By Jeff Miller
Special to The Texas Catholic
“I think you’ve got the wrong Anne.”
That was how Anne O’Brien responded to the recent news that she’d been chosen as Angel of the Year from among the 800-plus who volunteer with the Angels of Charity program operated by Catholic Charities of Dallas.
“I was very surprised and very humbled,” O’Brien said of the phone call that she received from Mel Bangs, this year’s Angels board president. “There are some women that do, really, so much more.”
O’Brien will be recognized at the Angels’ 14th annual Spring Mass and Luncheon on May 5. A 10:30 a.m. Mass at the Cathedral Shrine of the Virgin of Guadalupe will be followed by a noon luncheon at the nearby Meyerson Symphony Center.
“I don’t think she’s ever said no to any request,” said Lindsey O’Sullivan, Angels of Charity board president for 2015-16.
The luncheon’s featured speaker will be Kali Schnieders, author of “Truffles from Heaven: Discovering the Sweet Gift of God’s Grace.”
“This is an amazing group of women who have really worked hard with Mel to open doors,” O’Sullivan said.
The Angels of Charity group was started in 2001, and O’Brien was invited to join then by one of its dozen founding members.

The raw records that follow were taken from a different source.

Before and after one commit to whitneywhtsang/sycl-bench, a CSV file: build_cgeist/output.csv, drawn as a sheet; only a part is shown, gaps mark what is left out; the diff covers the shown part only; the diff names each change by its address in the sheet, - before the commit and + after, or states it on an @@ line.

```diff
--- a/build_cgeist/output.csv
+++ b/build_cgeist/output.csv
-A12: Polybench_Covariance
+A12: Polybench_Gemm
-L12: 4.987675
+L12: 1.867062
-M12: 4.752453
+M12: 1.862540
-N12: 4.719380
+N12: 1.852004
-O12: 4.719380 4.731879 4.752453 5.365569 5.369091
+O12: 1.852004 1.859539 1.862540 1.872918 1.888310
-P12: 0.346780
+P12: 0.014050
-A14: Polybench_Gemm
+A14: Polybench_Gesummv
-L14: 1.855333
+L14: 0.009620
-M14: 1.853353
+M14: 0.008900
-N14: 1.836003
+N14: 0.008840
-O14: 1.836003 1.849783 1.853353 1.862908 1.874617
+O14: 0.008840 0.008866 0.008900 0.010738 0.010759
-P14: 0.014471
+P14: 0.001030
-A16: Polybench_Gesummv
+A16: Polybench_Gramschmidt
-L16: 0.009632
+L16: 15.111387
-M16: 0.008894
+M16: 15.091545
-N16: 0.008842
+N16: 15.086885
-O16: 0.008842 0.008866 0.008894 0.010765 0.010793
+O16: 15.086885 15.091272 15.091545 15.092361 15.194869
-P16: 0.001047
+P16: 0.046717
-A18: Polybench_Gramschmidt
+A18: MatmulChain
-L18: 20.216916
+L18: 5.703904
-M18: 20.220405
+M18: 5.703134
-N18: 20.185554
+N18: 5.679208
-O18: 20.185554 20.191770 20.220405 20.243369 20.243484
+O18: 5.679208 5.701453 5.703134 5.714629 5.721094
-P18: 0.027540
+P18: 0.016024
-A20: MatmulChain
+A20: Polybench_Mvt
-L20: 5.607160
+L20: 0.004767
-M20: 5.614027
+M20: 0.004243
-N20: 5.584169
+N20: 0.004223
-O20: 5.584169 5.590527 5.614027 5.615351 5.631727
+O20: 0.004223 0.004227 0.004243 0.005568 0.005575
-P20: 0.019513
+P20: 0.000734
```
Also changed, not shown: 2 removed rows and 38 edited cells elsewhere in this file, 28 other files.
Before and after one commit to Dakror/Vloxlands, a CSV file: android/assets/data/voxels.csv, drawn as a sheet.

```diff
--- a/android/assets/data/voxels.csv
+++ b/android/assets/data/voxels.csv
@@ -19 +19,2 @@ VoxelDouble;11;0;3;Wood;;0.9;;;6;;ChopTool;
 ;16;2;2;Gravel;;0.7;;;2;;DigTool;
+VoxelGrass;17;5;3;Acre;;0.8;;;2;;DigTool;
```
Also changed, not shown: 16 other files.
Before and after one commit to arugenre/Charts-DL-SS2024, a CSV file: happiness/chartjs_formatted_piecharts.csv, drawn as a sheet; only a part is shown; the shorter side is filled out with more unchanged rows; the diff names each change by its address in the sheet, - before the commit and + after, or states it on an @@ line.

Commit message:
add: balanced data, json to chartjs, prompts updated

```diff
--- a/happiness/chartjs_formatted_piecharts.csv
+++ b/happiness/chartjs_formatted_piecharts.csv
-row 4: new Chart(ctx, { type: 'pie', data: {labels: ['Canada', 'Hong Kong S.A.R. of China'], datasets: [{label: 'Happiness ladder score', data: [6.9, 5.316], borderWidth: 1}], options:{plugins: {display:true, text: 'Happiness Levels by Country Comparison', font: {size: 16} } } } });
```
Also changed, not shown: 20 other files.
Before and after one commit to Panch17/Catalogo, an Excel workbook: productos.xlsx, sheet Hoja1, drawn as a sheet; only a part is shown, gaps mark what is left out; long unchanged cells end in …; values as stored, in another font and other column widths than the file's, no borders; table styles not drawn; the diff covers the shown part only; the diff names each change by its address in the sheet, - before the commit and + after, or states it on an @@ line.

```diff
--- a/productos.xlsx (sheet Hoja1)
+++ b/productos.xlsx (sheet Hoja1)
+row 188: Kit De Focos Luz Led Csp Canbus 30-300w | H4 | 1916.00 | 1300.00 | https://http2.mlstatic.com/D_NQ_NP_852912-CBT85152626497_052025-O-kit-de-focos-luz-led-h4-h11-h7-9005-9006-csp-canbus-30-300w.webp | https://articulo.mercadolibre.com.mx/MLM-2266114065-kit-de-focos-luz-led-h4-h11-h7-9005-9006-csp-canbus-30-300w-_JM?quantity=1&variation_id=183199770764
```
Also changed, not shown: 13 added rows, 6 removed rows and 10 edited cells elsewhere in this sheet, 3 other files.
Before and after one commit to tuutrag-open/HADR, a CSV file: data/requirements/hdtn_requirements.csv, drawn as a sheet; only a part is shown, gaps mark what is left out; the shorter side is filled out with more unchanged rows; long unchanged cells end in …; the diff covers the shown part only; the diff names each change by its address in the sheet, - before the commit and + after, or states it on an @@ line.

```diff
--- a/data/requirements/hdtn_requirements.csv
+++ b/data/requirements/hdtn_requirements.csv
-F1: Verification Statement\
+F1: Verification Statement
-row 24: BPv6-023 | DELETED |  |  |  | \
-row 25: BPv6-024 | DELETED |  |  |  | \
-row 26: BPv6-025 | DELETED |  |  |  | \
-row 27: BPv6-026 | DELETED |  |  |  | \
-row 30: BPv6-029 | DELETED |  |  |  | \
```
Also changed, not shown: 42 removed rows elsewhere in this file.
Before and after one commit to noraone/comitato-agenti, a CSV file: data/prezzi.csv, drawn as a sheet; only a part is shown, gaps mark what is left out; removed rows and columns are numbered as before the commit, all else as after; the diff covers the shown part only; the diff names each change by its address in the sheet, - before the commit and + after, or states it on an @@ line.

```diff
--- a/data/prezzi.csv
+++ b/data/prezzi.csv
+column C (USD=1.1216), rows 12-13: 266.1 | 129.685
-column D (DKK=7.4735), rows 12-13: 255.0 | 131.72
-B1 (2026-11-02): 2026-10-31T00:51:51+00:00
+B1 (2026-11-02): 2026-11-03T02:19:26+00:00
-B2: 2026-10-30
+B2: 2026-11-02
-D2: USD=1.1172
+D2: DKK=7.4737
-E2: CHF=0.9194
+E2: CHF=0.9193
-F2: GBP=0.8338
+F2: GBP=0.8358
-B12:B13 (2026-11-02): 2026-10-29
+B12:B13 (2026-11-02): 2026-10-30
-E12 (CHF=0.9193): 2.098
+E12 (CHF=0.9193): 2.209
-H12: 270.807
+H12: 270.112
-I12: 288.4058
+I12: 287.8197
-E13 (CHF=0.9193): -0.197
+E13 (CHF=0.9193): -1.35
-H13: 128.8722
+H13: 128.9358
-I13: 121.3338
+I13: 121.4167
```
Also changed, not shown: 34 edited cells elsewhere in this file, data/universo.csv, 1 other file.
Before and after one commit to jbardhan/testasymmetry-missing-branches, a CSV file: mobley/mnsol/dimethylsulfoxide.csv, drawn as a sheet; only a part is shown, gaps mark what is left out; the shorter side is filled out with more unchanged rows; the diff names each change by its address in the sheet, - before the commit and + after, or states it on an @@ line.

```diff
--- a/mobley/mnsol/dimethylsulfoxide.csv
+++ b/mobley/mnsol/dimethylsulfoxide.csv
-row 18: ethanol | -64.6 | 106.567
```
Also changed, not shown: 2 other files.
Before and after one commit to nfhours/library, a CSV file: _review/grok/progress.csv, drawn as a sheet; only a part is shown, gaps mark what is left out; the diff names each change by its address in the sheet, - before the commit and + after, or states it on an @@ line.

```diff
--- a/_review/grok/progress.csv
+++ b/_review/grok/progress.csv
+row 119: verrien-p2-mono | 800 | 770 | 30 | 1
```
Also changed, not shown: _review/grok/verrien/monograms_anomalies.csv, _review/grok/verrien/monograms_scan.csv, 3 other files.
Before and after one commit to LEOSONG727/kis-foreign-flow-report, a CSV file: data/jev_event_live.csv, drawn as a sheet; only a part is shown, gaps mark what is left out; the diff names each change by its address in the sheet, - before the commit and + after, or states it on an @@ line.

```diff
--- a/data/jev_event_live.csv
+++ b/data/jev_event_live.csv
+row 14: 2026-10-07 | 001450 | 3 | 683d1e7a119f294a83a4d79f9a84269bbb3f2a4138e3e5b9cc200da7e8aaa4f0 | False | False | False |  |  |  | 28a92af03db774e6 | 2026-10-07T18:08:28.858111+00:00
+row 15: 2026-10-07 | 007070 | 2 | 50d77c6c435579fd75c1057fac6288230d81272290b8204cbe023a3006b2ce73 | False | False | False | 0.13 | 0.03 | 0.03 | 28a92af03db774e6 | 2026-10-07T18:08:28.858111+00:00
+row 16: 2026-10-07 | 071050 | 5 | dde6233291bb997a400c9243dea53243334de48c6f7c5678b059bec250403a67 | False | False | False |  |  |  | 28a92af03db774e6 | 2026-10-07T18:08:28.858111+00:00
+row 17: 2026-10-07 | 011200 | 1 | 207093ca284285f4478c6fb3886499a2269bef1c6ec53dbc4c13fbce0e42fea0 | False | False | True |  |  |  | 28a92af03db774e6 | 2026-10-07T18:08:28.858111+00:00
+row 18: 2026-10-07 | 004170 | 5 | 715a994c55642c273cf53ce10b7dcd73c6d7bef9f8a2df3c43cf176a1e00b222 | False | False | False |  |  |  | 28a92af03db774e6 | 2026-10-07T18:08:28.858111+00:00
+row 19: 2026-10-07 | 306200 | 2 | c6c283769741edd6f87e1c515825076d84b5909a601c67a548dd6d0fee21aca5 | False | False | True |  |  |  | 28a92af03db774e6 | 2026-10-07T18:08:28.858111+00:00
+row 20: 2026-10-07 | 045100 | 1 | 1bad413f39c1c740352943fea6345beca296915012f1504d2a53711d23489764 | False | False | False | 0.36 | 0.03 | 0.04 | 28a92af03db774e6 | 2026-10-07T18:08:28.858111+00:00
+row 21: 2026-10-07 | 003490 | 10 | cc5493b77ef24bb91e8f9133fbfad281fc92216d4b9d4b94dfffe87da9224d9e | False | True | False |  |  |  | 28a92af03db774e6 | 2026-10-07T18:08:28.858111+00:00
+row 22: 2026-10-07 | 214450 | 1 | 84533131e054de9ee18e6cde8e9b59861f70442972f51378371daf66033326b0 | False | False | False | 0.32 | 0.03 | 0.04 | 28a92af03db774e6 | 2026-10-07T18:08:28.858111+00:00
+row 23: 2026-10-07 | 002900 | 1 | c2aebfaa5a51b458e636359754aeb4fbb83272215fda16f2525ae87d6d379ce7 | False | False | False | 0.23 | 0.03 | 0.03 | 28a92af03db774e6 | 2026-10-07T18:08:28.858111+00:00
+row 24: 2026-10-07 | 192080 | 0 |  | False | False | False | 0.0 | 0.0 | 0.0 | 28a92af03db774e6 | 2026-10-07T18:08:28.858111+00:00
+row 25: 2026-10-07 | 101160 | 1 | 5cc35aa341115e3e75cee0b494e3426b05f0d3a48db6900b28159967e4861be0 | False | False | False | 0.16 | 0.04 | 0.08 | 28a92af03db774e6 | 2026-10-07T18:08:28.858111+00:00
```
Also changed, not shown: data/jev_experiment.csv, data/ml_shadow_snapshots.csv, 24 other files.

The list of activities this past year for the longtime parishioner at St. Rita Catholic Church included organizing monthly rosaries at the Catholic Charities offices, planning a Morning of Reflection program and serving the undocumented who came to Dallas.
Of the latter, O’Brien said, “Their stories of abuse and terror for years before they got to the United States – and I’m complaining because I can’t find a parking space.”
O’Brien grew up at St. Rita as the middle child of nine and graduated from Ursuline Academy while husband Scot, an attorney, graduated from Jesuit College Preparatory School. Her volunteer involvement is arranged to accommodate the schedule of the oldest of their six children. Luke, 29, was born with Down syndrome.
Luke lives in a group home near the O’Briens’ longtime home, which backs up to Jesuit’s football field, and he serves as an honorary Rangers assistant football coach. The two of them take Holy Communion to residents of the nearby Treemont Nursing Home on Fridays.
“They think of him as Father Luke,” O’Brien said with a smile.
Given the upcoming recognition of Angels of Charity volunteers, O’Brien said Catholic Charities’ staff represents the unsung heroes, the real angels.
“It’s really a vocation for them,” she said. “The strangers that come knocking on their doors have such dire needs, sometimes desperate stories. They are always so helpful. If they had the resources that they really need, it’s unimaginable what they could do. And they really do change lives.”
Others members of the Angels of Charity to be recognized for 2014-15 will be Kathy Sears (Angel of Compassion), Lucy Panza (Angel of Service) and Sherry Goiffon (Legacy Angel).